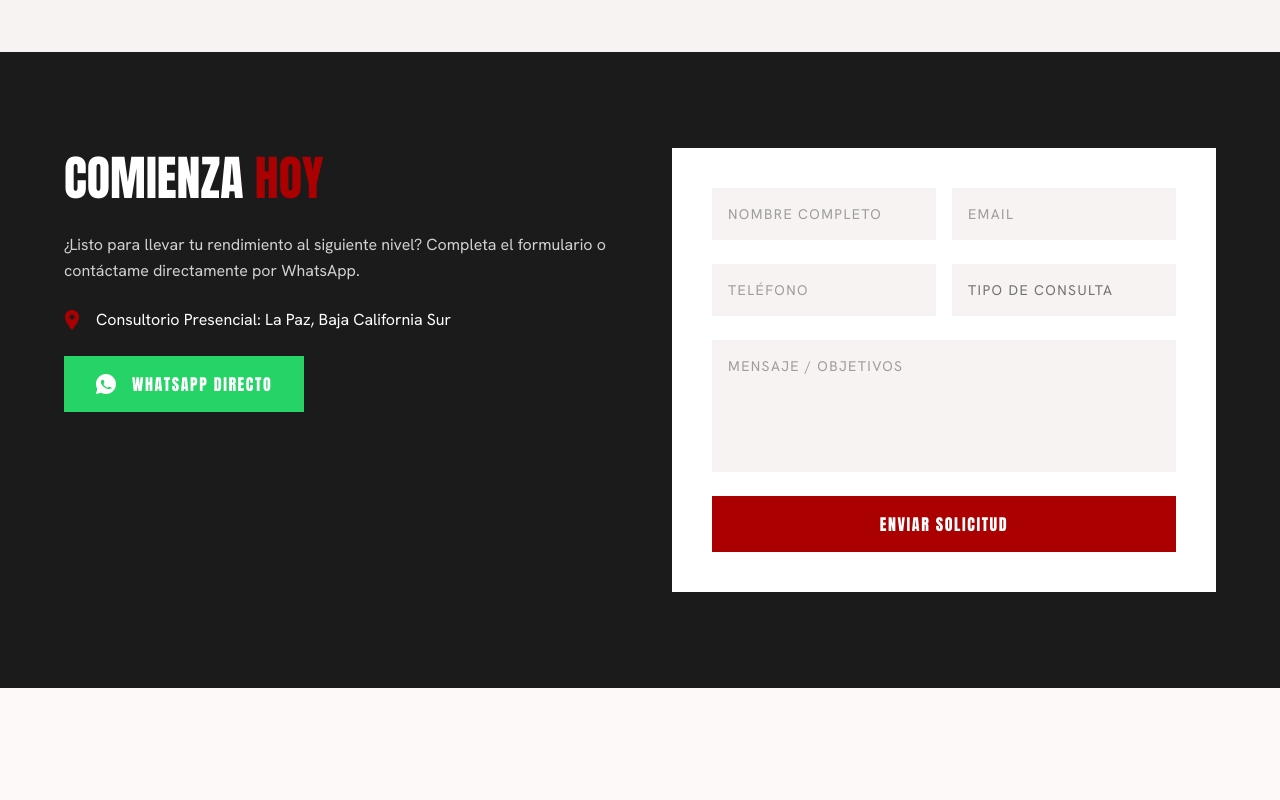
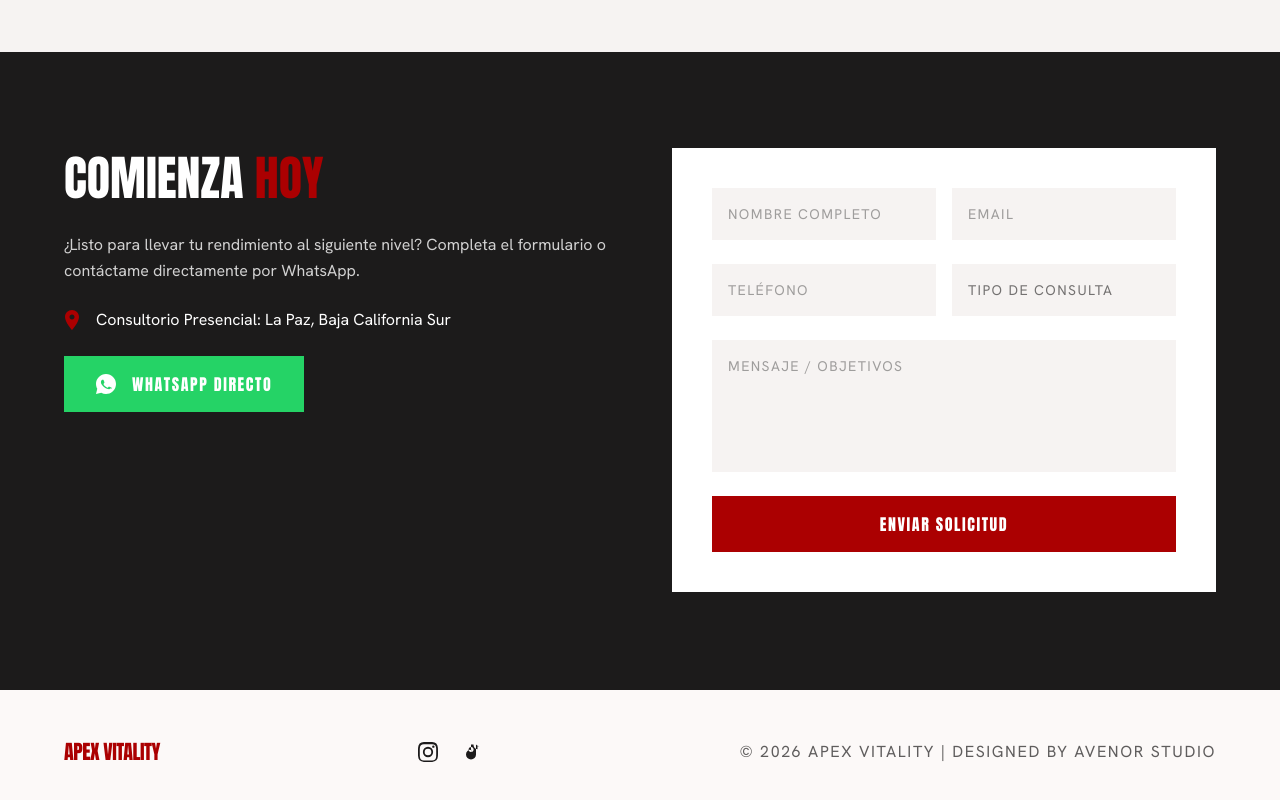
Before and after one commit to christianFiol8/apex-vitality, a Next.js app: page / in a window 1280 px wide. Shown: the part 4186-4986 px from the top of the page. Before the commit the page ends 4874 px from the top, so only its background shows below. Built offline with nearby package versions, Linux system fonts and the light colour scheme.

Commit message:
feat: seccion footer

```diff
--- a/app/page.tsx
+++ b/app/page.tsx
@@ -6,6 +6,7 @@ import Transformations from "@/components/sections/Transformations"
 import WorkMethod from "@/components/sections/WorkMethod"
 import Testimonials from "@/components/sections/Testimonials"
 import Contact from "@/components/sections/Contact"
+import Footer from "@/components/sections/Footer"
 
 export default function Home() {
   return (
@@ -18,6 +19,7 @@ export default function Home() {
       <WorkMethod />
       <Testimonials />
       <Contact />
+      <Footer />
     </main>
   )
 }
--- a/components/sections/Footer.tsx
+++ b/components/sections/Footer.tsx
@@ -0,0 +1,48 @@
+export default function Footer() {
+  return (
+    <footer className="bg-cream border-t-2 border-dark py-12">
+      <div className="max-w-[1280px] mx-auto px-16 flex items-center justify-between">
+
+        {/* Logo */}
+        <span className="font-anton text-primary text-xl uppercase tracking-tight">
+          APEX VITALITY
+        </span>
+
+        {/* Redes sociales */}
+        <div className="flex items-center gap-6">
+          {/* Instagram */}
+          <a
+            href="https://instagram.com"
+            target="_blank"
+            rel="noopener noreferrer"
+            className="text-dark hover:text-primary transition-colors duration-200"
+            aria-label="Instagram"
+          >
+            <svg className="w-5 h-5" viewBox="0 0 20 20" fill="currentColor">
+              <path d="M10 2.163c2.67 0 2.987.01 4.042.059 2.71.123 3.976 1.409 4.099 4.099.048 1.054.057 1.37.057 4.04 0 2.672-.01 2.988-.057 4.042-.124 2.687-1.387 3.975-4.1 4.099-1.054.048-1.368.058-4.041.058-2.67 0-2.987-.01-4.04-.058-2.717-.124-3.977-1.416-4.1-4.1-.048-1.054-.058-1.37-.058-4.041 0-2.67.01-2.986.058-4.04.124-2.69 1.387-3.977 4.1-4.1 1.054-.048 1.37-.058 4.04-.058zM10 0C7.284 0 6.944.012 5.878.06 2.246.227.227 2.242.061 5.877.01 6.944 0 7.284 0 10s.01 3.057.06 4.123c.167 3.632 2.18 5.65 5.817 5.817C6.944 19.99 7.284 20 10 20s3.057-.01 4.122-.06c3.629-.167 5.652-2.182 5.816-5.817.05-1.066.062-1.407.062-4.123s-.011-3.056-.06-4.122C19.775 2.249 17.76.228 14.122.061 13.057.01 12.716 0 10 0zm0 4.865a5.135 5.135 0 100 10.27 5.135 5.135 0 000-10.27zm0 8.468a3.333 3.333 0 110-6.666 3.333 3.333 0 010 6.666zm5.338-9.87a1.2 1.2 0 100 2.4 1.2 1.2 0 000-2.4z"/>
+            </svg>
+          </a>
+
+          {/* TikTok */}
+          <a
+            href="https://tiktok.com"
+            target="_blank"
+            rel="noopener noreferrer"
+            className="text-dark hover:text-primary transition-colors duration-200"
+            aria-label="TikTok"
+          >
+            <svg className="w-5 h-5" viewBox="0 0 20 20" fill="currentColor">
+              <path d="M17.5 4.18a4.86 4.86 0 01-3.5-1.64V12.5a5 5 0 11-5-5 .9.9 0 01.18.02V10a2.52 2.52 0 10-.18 0V2.5h2.5a4.84 4.84 0 004 4.84V4.18z"/>
+            </svg>
+          </a>
+        </div>
+
+        {/* Copyright */}
+        <p className="font-hanken text-dark/70 text-base tracking-widest uppercase">
+          © 2026 APEX VITALITY | DESIGNED BY AVENOR STUDIO
+        </p>
+
+      </div>
+    </footer>
+  )
+}
```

● ● ●

Task details:
Pictures aside, the material must be written out word for word.

Answer space:
Before and after one commit to christianFiol8/apex-vitality, a Next.js app: page / in a window 1280 px wide. Shown: the part 4186-4986 px from the top of the page. Before the commit the page ends 4874 px from the top, so only its background shows below. Built offline with nearby package versions, Linux system fonts and the light colour scheme.

Commit message:
feat: seccion footer

```diff
--- a/app/page.tsx
+++ b/app/page.tsx
@@ -6,6 +6,7 @@ import Transformations from "@/components/sections/Transformations"
 import WorkMethod from "@/components/sections/WorkMethod"
 import Testimonials from "@/components/sections/Testimonials"
 import Contact from "@/components/sections/Contact"
+import Footer from "@/components/sections/Footer"
 
 export default function Home() {
   return (
@@ -18,6 +19,7 @@ export default function Home() {
       <WorkMethod />
       <Testimonials />
       <Contact />
+      <Footer />
     </main>
   )
 }
--- a/components/sections/Footer.tsx
+++ b/components/sections/Footer.tsx
@@ -0,0 +1,48 @@
+export default function Footer() {
+  return (
+    <footer className="bg-cream border-t-2 border-dark py-12">
+      <div className="max-w-[1280px] mx-auto px-16 flex items-center justify-between">
+
+        {/* Logo */}
+        <span className="font-anton text-primary text-xl uppercase tracking-tight">
+          APEX VITALITY
+        </span>
+
+        {/* Redes sociales */}
+        <div className="flex items-center gap-6">
+          {/* Instagram */}
+          <a
+            href="https://instagram.com"
+            target="_blank"
+            rel="noopener noreferrer"
+            className="text-dark hover:text-primary transition-colors duration-200"
+            aria-label="Instagram"
+          >
+            <svg className="w-5 h-5" viewBox="0 0 20 20" fill="currentColor">
+              <path d="M10 2.163c2.67 0 2.987.01 4.042.059 2.71.123 3.976 1.409 4.099 4.099.048 1.054.057 1.37.057 4.04 0 2.672-.01 2.988-.057 4.042-.124 2.687-1.387 3.975-4.1 4.099-1.054.048-1.368.058-4.041.058-2.67 0-2.987-.01-4.04-.058-2.717-.124-3.977-1.416-4.1-4.1-.048-1.054-.058-1.37-.058-4.041 0-2.67.01-2.986.058-4.04.124-2.69 1.387-3.977 4.1-4.1 1.054-.048 1.37-.058 4.04-.058zM10 0C7.284 0 6.944.012 5.878.06 2.246.227.227 2.242.061 5.877.01 6.944 0 7.284 0 10s.01 3.057.06 4.123c.167 3.632 2.18 5.65 5.817 5.817C6.944 19.99 7.284 20 10 20s3.057-.01 4.122-.06c3.629-.167 5.652-2.182 5.816-5.817.05-1.066.062-1.407.062-4.123s-.011-3.056-.06-4.122C19.775 2.249 17.76.228 14.122.061 13.057.01 12.716 0 10 0zm0 4.865a5.135 5.135 0 100 10.27 5.135 5.135 0 000-10.27zm0 8.468a3.333 3.333 0 110-6.666 3.333 3.333 0 010 6.666zm5.338-9.87a1.2 1.2 0 100 2.4 1.2 1.2 0 000-2.4z"/>
+            </svg>
+          </a>
+
+          {/* TikTok */}
+          <a
+            href="https://tiktok.com"
+            target="_blank"
+            rel="noopener noreferrer"
+            className="text-dark hover:text-primary transition-colors duration-200"
+            aria-label="TikTok"
+          >
+            <svg className="w-5 h-5" viewBox="0 0 20 20" fill="currentColor">
+              <path d="M17.5 4.18a4.86 4.86 0 01-3.5-1.64V12.5a5 5 0 11-5-5 .9.9 0 01.18.02V10a2.52 2.52 0 10-.18 0V2.5h2.5a4.84 4.84 0 004 4.84V4.18z"/>
+            </svg>
+          </a>
+        </div>
+
+        {/* Copyright */}
+        <p className="font-hanken text-dark/70 text-base tracking-widest uppercase">
+          © 2026 APEX VITALITY | DESIGNED BY AVENOR STUDIO
+        </p>
+
+      </div>
+    </footer>
+  )
+}
```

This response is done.